# WORK INSTRUCTIONS:
Please copy every line below that contains the string "inverse".

[INPUT FOR THIS TASK — start]

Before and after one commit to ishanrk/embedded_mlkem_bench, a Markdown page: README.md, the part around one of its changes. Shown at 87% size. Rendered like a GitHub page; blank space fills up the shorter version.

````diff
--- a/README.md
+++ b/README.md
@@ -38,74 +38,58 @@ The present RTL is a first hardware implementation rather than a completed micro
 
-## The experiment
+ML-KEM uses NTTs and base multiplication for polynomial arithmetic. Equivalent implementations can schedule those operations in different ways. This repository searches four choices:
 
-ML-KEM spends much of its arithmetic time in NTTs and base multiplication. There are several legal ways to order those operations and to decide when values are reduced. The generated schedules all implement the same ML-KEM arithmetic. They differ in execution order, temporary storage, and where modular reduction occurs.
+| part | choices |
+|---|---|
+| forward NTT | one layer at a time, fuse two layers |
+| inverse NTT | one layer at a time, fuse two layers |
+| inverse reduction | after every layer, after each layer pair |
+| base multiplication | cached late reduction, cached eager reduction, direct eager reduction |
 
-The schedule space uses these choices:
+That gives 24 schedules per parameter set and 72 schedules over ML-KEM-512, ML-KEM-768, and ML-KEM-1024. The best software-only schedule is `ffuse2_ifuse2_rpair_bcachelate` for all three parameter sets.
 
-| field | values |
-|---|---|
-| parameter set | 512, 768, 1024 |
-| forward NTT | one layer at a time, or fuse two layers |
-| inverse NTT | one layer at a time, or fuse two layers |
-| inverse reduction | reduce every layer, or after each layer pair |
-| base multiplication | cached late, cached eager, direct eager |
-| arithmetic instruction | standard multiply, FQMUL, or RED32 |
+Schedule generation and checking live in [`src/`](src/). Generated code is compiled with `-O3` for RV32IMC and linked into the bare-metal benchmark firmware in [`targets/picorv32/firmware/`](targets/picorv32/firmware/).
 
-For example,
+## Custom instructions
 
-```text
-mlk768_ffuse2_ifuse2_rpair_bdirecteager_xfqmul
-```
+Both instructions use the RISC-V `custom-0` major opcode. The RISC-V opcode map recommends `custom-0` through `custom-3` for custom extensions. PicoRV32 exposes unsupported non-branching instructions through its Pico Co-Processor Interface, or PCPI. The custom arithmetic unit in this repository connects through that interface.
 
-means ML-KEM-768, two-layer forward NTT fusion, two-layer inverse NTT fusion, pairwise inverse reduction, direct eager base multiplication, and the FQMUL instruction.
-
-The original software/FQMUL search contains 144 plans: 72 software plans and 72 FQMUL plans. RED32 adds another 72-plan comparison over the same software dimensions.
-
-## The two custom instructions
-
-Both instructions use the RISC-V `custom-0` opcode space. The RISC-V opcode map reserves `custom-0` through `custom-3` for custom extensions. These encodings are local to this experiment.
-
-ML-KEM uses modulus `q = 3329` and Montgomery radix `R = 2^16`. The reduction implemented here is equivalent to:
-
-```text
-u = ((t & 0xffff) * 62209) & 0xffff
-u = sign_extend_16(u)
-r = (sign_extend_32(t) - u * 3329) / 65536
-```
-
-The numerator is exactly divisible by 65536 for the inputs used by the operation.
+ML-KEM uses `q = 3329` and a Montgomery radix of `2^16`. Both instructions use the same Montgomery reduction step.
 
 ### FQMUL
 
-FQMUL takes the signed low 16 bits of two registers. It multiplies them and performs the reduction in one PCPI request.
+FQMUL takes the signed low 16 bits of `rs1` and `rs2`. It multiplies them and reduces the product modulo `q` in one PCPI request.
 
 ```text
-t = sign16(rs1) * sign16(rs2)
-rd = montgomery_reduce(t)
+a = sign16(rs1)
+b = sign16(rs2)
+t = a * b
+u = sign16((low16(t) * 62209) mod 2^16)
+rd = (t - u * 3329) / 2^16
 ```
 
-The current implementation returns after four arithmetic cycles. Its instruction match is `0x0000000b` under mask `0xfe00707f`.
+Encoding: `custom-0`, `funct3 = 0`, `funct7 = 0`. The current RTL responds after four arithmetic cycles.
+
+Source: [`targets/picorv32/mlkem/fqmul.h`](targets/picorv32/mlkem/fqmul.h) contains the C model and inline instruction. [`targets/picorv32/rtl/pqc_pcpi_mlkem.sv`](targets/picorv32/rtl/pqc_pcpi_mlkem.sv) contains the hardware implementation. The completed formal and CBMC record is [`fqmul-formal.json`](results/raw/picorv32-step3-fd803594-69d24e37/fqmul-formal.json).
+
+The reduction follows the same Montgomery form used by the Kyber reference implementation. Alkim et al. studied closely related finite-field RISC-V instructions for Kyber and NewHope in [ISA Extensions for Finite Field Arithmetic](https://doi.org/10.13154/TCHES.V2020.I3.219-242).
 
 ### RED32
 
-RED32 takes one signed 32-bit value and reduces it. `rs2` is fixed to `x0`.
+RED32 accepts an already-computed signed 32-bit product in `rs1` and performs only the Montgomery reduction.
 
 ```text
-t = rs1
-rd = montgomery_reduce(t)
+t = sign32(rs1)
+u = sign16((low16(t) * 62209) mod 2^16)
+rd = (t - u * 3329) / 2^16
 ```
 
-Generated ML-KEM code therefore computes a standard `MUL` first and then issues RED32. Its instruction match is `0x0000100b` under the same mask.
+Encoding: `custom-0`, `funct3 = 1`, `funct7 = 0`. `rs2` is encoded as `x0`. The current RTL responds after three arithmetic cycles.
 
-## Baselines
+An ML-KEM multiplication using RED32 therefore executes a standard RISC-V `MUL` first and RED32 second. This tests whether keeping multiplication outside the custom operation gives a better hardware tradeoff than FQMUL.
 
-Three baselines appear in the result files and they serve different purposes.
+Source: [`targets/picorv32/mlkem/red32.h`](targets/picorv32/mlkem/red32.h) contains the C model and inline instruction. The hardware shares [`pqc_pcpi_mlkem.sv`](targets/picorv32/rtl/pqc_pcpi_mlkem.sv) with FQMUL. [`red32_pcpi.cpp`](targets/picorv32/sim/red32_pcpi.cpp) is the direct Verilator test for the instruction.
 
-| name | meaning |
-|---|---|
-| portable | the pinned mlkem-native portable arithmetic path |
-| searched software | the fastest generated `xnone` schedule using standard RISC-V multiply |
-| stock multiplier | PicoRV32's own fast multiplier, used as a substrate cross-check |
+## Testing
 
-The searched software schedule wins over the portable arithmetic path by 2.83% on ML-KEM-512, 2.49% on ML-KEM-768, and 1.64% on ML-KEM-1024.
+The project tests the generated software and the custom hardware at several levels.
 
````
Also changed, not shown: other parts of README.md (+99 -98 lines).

[INPUT FOR THIS TASK — finish]

# RESPONSE BOX:
+| inverse NTT | one layer at a time, fuse two layers |
+| inverse reduction | after every layer, after each layer pair |
-| inverse NTT | one layer at a time, or fuse two layers |
-| inverse reduction | reduce every layer, or after each layer pair |
-means ML-KEM-768, two-layer forward NTT fusion, two-layer inverse NTT fusion, pairwise inverse reduction, direct eager base multiplication, and the FQMUL instruction.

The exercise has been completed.